Dear Editor:

This is an update to my letter of two weeks ago. None of us are against the gas industry, America needs the gas. But we are against them being allowed to run roughshod over our rights as U.S. citizens. How many are aware BHP is Australian? They could respect homeowners and still get what they want, if they just would. The age-old fight of human rights against big money. This is happening all over America, and will continue to get worse unless we stand up and try to do something about it as small communities in other states are already doing, and in some cases are actually winning.

What has transpired so far regarding the compressor station in Section 12 which is zoned Residential R2: BHP installed a huge compressor engine and three-sided metal shed over it without an application that should have specified distance to homes, what decibel noise level and what pollution levels the engine would emit, and neighbors notified since it was in a tight circle of residential homes. Vern Sitton’s house is only 180 feet away from the engine and he spends most of his time outside. June Elliott’s new house is right above it, the Pee Dee cemetery right in front of it, and the parsonage and Eoff residence below. Nobody here knew what was going on, they had to find out by asking questions of the workers. A verbal request was made to get the compressor station on the 11/15 zoning committee meeting before the station was completed, with numerous community residents planning to attend and present a petition of over 60 names objecting to it, but was refused saying it would have to wait til the December meeting (plenty of time for BHP to finish up and leave, which they did). A written request has been made for it to now be on the December City Council agenda. City residents want answers on why this was allowed to happen.

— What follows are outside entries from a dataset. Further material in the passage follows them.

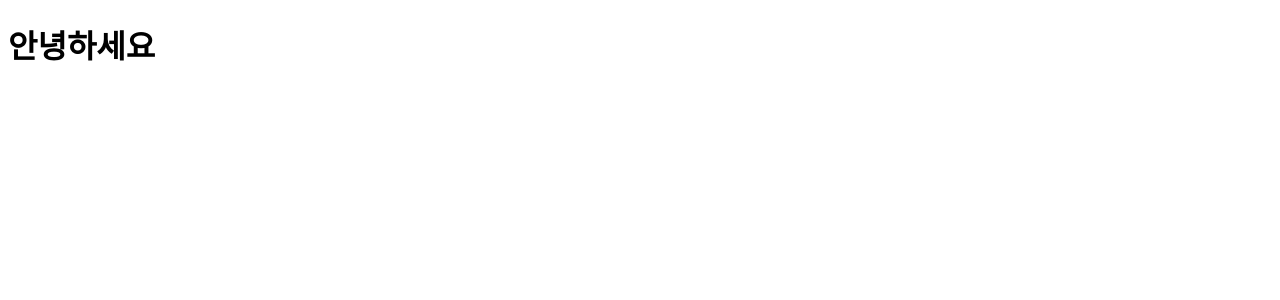
Repository: odasd/Ark-java
Page: 20200403/ex02/WebContent/ex1.html
The author's editor kept a copy of each file at every save. The page is drawn from the files as they stood at one save, then again after the next save.
The browser window is 1280 px wide. The pictures show the whole page.

Above is the page before, as saved 2020-04-03 07:35:11.

### 20200403/ex02/WebContent/ex1.html
<!DOCTYPE html>
<html>
<head>
<meta charset="EUC-KR">
<title>Insert title here</title>
</head>
<body>
		<h1>안녕하세요</h1>
</body>
</html>

After the next save:
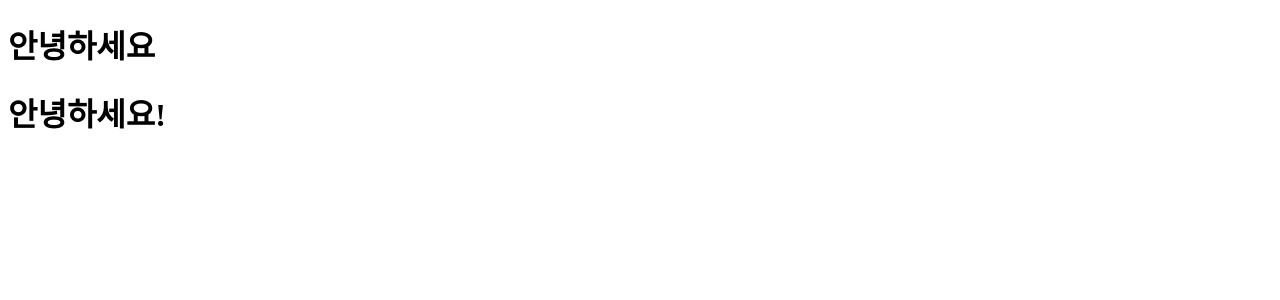
Saved 80 s later.
--- a/20200403/ex02/WebContent/ex1.html
+++ b/20200403/ex02/WebContent/ex1.html
@@ -6,5 +6,6 @@
 </head>
 <body>
 		<h1>안녕하세요</h1>
+		<h1>안녕하세요!</h1>
 </body>
 </html>
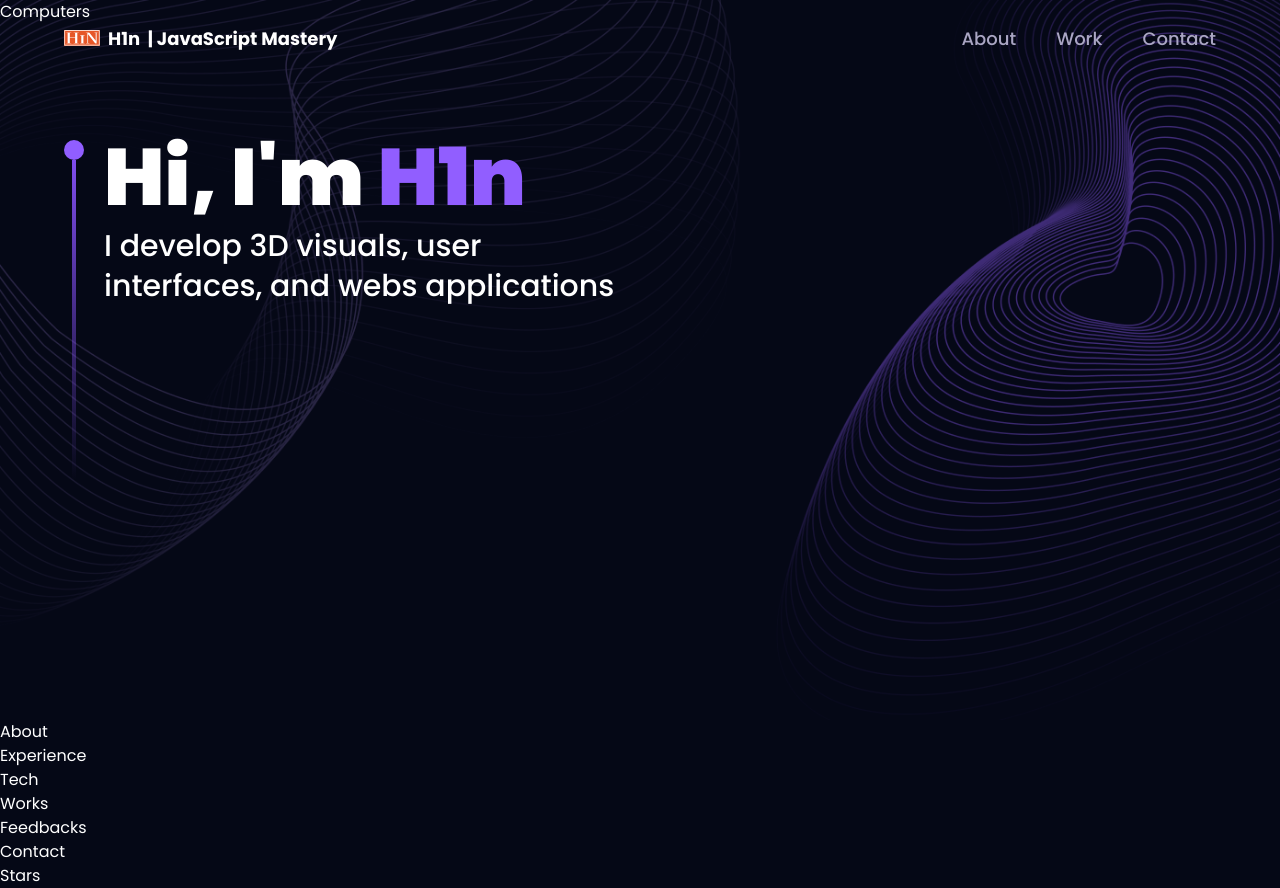
Repository: truonghuynhquy/3D_Portfolio
Page: /
An editor plug-in stored every save of this project. The page is shown before and after the next save, followed by the edit.
The browser window is 1280 px wide. The pictures show the whole page.
The project was rebuilt for these pictures with package versions that can differ from the ones it lists, and the page was loaded fresh each time. Also part of the build but not shown: vite.config.js, src/components/canvas/Earth.jsx, src/components/canvas/Ball.jsx. Imported but missing from the stored project, and not drawn on this page: src/components/hoc, src/components/styles, src/components/utils/motion.

Above is the page before, as saved 2023-04-09 00:59:08.

After the next save:
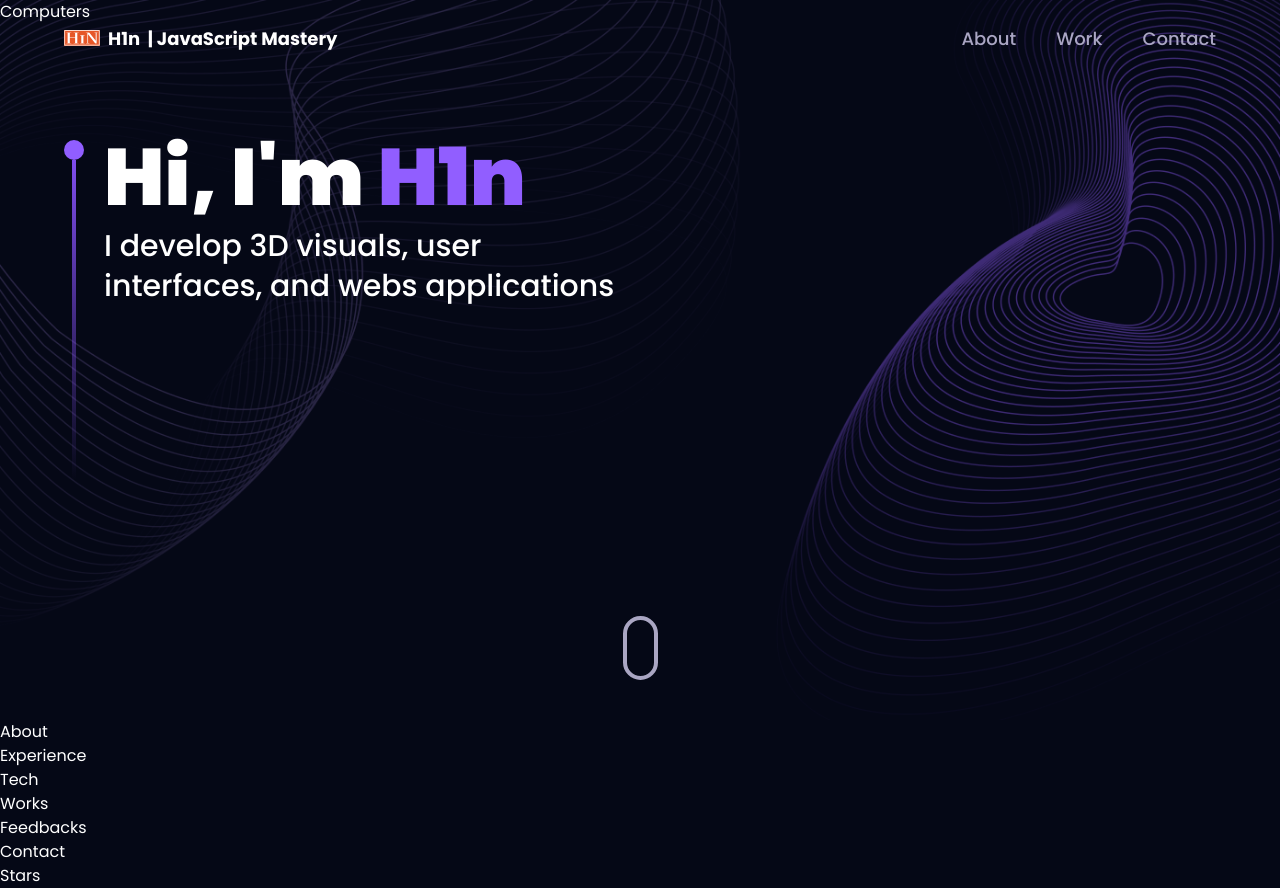
Saved 3 min 59 s later.
--- a/src/components/Hero.jsx
+++ b/src/components/Hero.jsx
@@ -27,6 +27,12 @@
             </div>
 
             <ComputersCanvas />
+
+            <div className="absolute xs:bottom-10 bottom-32 w-full flex justify-center items-center">
+                <a href="#about">
+                    <div className="w-[35px] h-[64px] rounded-3xl border-4 border-secondary flex justify-center items-start p-2"></div>
+                </a>
+            </div>
         </section>
     );
 };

A building permit for an 18x25 Compressor Enclosure was signed 11/13 and hand-delivered to BHP after the shed was completed and before the 11/15 zoning meeting. Construction was then started on the 16th for a metal enclosure around the engine and shed that consists only of three uninsulated walls and no roof. There’s no way this can be considered adequate insulation against the noise level. The opening is pointed directly at the cemetery. Cemeteries are consecrated land and should be shown respect - think about funerals and people who visit gravesites. The compressor wasn’t turned on fulltime before around 11/26 so nobody could know how much noise it would make before that — it is now running and is very loud if you are outside, the intensity seems to vary with which way the wind is blowing. It sounds like a diesel engine on a freight train idling on the track which will go on forever 24/7. I can hear it in my yard, and in my house even with the TV on — others are much closer.

Everyone who has been asked "would you want one in your front yard" has answered "No." All city officials would do well to remember the Golden Rule which is as ethically and morally important today as it was thousands of years ago. From ancient Greece: "Do not do to others what would anger you if done to you by others" – Isocrates. Even farther back in history from China: "Never impose on others what you would not choose for yourself" – Confucius. For anyone who believes "the noise level is not loud" please drive over and park at the Pee Dee Cemetery and stay for an hour or so. If it can happen here, it can and will happen anywhere in the city or county that BHP chooses.

Alma Wallace